== Exercise instructions ==
Every line containing the word "Insert" is to be copied from the data below.

[[ Supplied information, beginning ]]

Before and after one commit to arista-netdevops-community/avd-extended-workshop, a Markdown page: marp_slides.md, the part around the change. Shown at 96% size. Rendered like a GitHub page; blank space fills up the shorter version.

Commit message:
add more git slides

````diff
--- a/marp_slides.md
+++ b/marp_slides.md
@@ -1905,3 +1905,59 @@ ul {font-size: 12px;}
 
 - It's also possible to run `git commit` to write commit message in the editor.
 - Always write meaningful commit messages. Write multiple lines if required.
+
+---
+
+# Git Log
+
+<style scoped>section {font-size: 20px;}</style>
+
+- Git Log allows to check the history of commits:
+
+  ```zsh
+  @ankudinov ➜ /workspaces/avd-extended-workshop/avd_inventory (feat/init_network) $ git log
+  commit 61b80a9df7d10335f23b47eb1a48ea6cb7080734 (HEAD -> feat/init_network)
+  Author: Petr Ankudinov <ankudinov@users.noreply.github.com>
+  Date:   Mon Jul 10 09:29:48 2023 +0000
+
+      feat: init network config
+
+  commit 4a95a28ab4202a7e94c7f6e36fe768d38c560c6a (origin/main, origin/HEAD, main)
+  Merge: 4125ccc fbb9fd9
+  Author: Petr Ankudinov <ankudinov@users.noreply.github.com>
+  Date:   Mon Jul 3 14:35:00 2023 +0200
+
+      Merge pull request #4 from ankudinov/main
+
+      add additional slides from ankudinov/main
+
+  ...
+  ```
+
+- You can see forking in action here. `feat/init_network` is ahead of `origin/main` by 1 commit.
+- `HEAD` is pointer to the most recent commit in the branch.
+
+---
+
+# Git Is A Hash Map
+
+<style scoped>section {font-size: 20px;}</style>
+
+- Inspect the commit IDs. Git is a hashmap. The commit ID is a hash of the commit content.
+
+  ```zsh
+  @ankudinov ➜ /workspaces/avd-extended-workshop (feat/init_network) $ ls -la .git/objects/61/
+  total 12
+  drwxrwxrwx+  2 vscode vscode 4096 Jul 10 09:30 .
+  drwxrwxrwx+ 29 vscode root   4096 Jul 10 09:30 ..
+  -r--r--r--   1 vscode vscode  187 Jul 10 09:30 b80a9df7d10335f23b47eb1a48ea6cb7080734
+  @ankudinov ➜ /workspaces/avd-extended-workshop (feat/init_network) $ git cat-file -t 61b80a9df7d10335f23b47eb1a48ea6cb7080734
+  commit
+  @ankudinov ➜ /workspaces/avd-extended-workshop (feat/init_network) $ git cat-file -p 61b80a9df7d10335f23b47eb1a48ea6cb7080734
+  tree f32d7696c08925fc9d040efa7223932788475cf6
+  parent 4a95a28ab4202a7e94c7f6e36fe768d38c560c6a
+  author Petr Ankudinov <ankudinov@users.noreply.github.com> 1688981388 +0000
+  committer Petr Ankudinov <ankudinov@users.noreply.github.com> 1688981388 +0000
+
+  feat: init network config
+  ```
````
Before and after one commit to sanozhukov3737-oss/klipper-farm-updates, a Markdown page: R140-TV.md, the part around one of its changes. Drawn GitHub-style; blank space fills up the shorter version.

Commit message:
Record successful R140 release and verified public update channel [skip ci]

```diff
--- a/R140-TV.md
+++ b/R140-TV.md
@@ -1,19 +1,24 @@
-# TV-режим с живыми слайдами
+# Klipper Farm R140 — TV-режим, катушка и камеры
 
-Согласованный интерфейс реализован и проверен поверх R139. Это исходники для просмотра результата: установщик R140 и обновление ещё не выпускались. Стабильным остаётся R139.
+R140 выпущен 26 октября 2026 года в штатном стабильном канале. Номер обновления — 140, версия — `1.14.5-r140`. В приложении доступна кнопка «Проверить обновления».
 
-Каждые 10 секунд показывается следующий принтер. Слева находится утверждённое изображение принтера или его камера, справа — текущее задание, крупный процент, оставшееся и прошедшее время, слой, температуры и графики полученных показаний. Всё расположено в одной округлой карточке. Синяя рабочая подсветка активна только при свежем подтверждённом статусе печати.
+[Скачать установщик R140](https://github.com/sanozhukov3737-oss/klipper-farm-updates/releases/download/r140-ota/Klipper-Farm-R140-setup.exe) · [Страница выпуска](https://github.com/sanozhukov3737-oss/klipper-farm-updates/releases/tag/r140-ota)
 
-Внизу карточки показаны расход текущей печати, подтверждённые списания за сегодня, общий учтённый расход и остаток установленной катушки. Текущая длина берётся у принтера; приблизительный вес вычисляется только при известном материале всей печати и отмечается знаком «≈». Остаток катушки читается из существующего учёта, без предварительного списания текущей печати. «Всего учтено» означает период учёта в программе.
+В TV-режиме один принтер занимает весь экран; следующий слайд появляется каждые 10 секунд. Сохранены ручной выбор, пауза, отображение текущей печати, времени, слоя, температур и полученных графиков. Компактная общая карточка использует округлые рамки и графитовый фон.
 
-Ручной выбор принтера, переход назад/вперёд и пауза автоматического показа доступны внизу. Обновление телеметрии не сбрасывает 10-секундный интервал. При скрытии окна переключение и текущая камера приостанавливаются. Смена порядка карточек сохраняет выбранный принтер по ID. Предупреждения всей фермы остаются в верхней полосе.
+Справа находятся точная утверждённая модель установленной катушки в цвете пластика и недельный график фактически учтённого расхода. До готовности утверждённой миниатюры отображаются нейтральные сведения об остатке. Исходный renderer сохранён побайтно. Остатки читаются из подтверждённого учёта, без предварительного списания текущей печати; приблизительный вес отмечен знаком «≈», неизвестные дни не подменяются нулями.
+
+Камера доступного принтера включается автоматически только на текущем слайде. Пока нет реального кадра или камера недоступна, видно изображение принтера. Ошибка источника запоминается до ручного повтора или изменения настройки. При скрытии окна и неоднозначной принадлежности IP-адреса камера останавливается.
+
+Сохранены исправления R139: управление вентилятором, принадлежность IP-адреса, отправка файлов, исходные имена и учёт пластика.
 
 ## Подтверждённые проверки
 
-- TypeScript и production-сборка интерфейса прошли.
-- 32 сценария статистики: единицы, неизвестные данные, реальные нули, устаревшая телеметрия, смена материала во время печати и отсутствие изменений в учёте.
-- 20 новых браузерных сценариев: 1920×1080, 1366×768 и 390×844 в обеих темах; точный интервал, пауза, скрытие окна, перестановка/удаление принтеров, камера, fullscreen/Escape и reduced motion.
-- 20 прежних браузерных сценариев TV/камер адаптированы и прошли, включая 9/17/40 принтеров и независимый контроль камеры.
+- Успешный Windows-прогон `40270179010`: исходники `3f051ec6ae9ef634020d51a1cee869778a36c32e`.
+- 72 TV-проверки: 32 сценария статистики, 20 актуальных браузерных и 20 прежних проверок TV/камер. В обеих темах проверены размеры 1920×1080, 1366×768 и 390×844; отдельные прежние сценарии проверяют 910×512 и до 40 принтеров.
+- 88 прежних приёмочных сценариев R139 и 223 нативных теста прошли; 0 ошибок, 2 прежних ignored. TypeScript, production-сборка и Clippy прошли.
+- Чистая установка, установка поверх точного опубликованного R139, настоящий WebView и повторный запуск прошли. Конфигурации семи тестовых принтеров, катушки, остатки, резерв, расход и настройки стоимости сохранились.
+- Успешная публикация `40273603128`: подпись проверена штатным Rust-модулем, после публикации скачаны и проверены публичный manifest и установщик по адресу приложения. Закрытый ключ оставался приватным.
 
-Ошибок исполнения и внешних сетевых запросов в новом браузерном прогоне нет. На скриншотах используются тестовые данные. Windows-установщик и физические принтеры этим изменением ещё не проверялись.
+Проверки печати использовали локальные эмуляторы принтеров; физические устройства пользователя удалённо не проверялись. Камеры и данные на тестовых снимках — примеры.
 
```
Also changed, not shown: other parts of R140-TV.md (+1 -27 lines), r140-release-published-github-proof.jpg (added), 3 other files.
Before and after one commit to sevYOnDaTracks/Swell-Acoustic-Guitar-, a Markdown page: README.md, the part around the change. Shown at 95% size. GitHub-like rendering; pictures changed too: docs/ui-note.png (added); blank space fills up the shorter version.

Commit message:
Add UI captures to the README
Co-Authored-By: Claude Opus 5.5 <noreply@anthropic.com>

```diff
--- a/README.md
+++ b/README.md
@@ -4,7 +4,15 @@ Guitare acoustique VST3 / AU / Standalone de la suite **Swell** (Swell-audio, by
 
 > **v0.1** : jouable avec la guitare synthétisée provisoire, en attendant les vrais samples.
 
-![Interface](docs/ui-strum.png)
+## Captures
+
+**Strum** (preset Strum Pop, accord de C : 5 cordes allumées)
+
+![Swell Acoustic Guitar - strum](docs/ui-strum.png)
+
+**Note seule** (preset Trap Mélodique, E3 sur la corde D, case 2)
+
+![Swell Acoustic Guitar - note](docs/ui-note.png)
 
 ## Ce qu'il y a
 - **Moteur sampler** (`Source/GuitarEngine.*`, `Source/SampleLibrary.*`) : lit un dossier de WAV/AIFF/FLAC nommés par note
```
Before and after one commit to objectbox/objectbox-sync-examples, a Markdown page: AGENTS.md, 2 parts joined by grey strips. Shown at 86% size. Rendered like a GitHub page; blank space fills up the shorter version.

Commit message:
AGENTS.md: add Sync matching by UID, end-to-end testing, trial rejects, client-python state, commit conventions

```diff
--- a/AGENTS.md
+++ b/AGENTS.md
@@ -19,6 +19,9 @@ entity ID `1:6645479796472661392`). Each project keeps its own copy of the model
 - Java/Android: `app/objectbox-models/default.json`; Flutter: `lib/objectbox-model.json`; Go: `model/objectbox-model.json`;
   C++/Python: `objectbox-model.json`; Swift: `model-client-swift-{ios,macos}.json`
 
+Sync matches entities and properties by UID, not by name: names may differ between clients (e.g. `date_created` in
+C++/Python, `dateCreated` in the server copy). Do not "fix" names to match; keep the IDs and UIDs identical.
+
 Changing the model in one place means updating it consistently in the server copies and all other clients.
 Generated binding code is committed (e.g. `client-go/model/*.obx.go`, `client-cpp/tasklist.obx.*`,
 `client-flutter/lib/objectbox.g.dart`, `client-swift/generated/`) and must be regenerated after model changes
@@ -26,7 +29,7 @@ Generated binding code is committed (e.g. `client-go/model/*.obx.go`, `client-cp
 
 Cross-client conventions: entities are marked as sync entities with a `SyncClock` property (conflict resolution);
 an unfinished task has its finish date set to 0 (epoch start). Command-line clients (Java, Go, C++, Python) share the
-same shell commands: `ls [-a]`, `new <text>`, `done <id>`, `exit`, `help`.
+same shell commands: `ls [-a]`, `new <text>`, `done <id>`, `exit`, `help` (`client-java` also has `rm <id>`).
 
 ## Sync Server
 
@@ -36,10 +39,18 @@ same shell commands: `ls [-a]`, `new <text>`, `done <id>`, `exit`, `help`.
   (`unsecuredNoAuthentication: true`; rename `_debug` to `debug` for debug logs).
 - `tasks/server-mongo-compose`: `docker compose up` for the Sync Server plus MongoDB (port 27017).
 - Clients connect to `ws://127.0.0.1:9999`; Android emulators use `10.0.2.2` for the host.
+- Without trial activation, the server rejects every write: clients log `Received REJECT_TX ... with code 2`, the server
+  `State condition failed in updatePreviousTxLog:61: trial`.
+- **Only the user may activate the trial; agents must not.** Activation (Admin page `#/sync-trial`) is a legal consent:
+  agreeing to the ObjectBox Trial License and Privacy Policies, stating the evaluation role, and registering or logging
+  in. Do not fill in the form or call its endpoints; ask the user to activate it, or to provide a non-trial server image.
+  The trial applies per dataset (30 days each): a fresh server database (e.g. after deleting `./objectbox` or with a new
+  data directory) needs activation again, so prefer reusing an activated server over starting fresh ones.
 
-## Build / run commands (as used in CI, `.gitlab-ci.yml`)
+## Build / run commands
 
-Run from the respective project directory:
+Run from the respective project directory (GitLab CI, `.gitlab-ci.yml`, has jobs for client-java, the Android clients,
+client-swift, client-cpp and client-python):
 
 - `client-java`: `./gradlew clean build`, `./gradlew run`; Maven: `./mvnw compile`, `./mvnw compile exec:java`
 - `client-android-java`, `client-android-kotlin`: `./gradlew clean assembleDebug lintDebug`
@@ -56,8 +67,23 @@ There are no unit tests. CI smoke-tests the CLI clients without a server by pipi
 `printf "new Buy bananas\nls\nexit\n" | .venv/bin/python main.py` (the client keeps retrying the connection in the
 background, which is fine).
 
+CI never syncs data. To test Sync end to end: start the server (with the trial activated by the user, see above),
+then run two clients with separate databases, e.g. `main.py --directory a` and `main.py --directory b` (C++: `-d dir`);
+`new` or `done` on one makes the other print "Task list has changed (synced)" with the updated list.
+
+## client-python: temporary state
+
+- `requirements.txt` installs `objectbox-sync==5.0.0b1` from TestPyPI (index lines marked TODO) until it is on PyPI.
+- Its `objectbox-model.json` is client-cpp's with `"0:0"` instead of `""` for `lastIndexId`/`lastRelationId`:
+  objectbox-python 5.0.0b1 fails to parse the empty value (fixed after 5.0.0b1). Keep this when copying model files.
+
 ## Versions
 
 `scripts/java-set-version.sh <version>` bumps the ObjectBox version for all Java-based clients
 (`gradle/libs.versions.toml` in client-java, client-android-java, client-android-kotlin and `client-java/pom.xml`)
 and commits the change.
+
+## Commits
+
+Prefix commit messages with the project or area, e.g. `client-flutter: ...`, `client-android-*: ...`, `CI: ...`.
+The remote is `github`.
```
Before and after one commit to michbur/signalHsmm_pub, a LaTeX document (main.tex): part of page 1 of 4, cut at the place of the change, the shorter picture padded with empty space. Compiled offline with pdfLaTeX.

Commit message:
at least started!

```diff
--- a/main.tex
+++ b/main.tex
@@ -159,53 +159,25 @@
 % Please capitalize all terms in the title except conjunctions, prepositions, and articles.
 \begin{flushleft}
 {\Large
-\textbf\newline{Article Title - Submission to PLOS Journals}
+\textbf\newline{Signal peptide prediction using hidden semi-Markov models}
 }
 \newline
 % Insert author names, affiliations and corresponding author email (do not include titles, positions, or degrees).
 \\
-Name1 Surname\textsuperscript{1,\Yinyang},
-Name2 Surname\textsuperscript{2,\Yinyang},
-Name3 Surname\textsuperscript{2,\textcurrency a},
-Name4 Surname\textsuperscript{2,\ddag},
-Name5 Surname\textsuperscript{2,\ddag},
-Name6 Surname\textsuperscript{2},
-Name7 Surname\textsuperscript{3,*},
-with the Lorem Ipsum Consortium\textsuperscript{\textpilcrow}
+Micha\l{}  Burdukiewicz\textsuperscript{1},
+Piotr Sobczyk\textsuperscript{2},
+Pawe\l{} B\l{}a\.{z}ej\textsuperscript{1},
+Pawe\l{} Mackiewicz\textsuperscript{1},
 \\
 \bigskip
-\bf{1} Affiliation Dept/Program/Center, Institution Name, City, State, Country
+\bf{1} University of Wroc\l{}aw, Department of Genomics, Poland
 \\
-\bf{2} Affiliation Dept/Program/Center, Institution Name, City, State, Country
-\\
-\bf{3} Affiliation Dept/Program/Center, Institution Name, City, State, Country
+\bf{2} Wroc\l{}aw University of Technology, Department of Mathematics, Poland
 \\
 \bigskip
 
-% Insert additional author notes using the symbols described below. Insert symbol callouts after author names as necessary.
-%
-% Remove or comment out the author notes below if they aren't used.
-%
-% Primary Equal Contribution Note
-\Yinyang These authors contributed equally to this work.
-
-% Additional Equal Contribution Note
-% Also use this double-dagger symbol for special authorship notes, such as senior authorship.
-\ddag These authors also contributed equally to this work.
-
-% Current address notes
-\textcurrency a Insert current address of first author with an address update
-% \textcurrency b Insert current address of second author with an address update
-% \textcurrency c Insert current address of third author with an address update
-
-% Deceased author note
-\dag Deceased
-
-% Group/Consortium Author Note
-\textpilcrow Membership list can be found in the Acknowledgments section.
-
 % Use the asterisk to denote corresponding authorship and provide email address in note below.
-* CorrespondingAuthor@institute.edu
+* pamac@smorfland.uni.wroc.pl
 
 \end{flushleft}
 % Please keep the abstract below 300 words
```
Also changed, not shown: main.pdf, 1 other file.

[[ Supplied information, end ]]

== Output ==
 % Insert author names, affiliations and corresponding author email (do not include titles, positions, or degrees).
-% Insert additional author notes using the symbols described below. Insert symbol callouts after author names as necessary.
-\textcurrency a Insert current address of first author with an address update
-% \textcurrency b Insert current address of second author with an address update
-% \textcurrency c Insert current address of third author with an address update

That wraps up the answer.